- **Assignment**:
If a line of the data below holds the word "varphi", list it.

- **Task inputs**:
──────

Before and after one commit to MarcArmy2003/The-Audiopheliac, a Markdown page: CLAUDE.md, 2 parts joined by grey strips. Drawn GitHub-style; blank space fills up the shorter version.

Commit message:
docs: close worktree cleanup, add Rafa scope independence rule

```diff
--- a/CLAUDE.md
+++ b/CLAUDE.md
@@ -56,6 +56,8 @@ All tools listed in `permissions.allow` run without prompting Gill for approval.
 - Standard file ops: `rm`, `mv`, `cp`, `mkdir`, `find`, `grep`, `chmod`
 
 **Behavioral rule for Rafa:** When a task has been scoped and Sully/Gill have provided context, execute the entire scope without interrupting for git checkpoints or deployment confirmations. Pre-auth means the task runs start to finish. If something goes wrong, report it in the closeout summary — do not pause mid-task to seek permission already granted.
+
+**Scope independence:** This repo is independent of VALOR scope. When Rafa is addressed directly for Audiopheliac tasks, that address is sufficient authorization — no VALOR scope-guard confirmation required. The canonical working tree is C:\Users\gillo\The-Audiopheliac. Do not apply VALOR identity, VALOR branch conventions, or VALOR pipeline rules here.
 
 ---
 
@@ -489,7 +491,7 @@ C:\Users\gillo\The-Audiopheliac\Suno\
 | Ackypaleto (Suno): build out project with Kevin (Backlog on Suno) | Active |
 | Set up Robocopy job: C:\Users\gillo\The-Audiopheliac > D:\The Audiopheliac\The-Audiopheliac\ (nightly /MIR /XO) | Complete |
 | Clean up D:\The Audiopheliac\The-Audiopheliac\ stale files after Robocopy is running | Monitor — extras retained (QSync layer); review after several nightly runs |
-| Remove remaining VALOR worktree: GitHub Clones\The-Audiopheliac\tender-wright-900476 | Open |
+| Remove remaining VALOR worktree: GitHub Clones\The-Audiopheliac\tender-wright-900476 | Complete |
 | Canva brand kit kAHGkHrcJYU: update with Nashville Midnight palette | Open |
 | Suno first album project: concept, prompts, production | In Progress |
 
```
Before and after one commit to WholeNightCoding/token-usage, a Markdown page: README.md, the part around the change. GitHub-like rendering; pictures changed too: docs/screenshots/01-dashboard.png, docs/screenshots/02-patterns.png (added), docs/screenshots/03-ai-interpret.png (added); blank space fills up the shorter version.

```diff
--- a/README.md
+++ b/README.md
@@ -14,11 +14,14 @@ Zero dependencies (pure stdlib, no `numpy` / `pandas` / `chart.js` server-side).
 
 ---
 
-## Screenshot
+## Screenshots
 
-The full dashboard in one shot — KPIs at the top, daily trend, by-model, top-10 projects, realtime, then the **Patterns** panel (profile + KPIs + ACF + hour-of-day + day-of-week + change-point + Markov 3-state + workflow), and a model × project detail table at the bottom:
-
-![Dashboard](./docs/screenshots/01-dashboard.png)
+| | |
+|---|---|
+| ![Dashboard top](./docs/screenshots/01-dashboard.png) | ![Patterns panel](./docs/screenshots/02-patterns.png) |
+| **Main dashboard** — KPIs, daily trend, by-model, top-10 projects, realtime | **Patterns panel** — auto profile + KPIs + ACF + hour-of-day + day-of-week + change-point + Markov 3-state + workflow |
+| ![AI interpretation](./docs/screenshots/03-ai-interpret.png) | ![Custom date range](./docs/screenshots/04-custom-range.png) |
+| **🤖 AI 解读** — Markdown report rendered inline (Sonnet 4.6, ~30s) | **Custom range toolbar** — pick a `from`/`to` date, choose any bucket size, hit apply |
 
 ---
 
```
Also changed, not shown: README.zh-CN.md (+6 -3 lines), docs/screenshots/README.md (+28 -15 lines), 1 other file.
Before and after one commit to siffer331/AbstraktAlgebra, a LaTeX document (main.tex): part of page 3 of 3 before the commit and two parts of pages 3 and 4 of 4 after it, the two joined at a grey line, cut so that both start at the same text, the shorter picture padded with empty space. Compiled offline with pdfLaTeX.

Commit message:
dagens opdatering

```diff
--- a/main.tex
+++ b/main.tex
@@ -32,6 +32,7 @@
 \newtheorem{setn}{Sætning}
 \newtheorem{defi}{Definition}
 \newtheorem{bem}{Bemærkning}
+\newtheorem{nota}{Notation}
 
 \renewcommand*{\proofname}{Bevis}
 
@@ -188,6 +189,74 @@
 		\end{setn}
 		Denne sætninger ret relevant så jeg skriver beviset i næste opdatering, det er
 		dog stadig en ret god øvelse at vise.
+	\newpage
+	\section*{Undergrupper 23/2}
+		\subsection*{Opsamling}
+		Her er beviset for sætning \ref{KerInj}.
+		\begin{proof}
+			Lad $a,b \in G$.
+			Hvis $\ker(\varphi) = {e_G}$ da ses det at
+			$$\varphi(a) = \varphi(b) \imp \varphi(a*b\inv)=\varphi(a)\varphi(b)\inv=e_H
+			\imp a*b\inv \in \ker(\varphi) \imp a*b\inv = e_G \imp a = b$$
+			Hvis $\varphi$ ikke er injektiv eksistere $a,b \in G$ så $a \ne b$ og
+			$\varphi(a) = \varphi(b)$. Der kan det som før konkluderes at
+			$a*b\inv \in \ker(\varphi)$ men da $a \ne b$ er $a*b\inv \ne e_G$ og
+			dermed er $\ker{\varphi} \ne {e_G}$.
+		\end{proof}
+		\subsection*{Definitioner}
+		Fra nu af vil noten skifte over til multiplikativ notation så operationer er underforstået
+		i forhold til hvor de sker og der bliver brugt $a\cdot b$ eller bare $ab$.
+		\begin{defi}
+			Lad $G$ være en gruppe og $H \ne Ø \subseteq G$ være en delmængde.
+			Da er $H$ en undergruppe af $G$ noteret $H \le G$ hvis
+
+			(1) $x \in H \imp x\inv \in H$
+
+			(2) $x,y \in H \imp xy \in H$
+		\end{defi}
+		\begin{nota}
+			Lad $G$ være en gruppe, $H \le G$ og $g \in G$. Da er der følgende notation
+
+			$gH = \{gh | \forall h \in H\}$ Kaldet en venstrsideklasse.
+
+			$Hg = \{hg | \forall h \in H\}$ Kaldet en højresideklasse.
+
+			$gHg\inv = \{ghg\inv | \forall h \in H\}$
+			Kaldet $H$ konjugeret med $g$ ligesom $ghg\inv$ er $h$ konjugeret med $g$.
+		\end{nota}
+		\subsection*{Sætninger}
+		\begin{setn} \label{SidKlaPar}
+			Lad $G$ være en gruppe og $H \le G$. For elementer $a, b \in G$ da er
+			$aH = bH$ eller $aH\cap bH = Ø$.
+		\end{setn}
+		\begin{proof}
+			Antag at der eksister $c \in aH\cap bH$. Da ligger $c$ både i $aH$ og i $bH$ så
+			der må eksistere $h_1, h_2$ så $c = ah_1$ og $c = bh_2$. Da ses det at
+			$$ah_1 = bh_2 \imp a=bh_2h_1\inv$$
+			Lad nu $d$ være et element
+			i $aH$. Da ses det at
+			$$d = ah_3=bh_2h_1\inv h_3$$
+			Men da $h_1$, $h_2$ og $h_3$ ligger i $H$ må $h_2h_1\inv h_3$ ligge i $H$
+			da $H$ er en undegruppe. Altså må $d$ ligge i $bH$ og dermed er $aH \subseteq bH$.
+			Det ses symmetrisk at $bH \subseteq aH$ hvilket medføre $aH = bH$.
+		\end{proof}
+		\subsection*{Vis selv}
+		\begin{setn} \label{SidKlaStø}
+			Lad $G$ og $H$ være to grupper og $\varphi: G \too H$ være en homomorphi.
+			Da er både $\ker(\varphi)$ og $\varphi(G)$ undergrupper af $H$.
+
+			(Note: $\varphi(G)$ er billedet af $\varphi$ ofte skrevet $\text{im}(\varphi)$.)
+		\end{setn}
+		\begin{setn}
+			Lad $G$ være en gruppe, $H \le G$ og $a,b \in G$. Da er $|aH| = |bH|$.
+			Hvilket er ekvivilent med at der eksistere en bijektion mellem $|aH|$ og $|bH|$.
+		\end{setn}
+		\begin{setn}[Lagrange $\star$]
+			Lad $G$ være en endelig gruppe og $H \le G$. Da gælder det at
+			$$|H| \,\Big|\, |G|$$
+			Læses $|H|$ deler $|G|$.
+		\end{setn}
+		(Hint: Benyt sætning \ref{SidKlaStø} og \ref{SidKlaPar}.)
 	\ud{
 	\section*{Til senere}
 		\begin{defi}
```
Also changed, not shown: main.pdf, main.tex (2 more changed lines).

──────

- **Output below**:
+			Hvis $\ker(\varphi) = {e_G}$ da ses det at
+			$$\varphi(a) = \varphi(b) \imp \varphi(a*b\inv)=\varphi(a)\varphi(b)\inv=e_H
+			\imp a*b\inv \in \ker(\varphi) \imp a*b\inv = e_G \imp a = b$$
+			Hvis $\varphi$ ikke er injektiv eksistere $a,b \in G$ så $a \ne b$ og
+			$\varphi(a) = \varphi(b)$. Der kan det som før konkluderes at
+			$a*b\inv \in \ker(\varphi)$ men da $a \ne b$ er $a*b\inv \ne e_G$ og
+			dermed er $\ker{\varphi} \ne {e_G}$.
+			Lad $G$ og $H$ være to grupper og $\varphi: G \too H$ være en homomorphi.
+			Da er både $\ker(\varphi)$ og $\varphi(G)$ undergrupper af $H$.
+			(Note: $\varphi(G)$ er billedet af $\varphi$ ofte skrevet $\text{im}(\varphi)$.)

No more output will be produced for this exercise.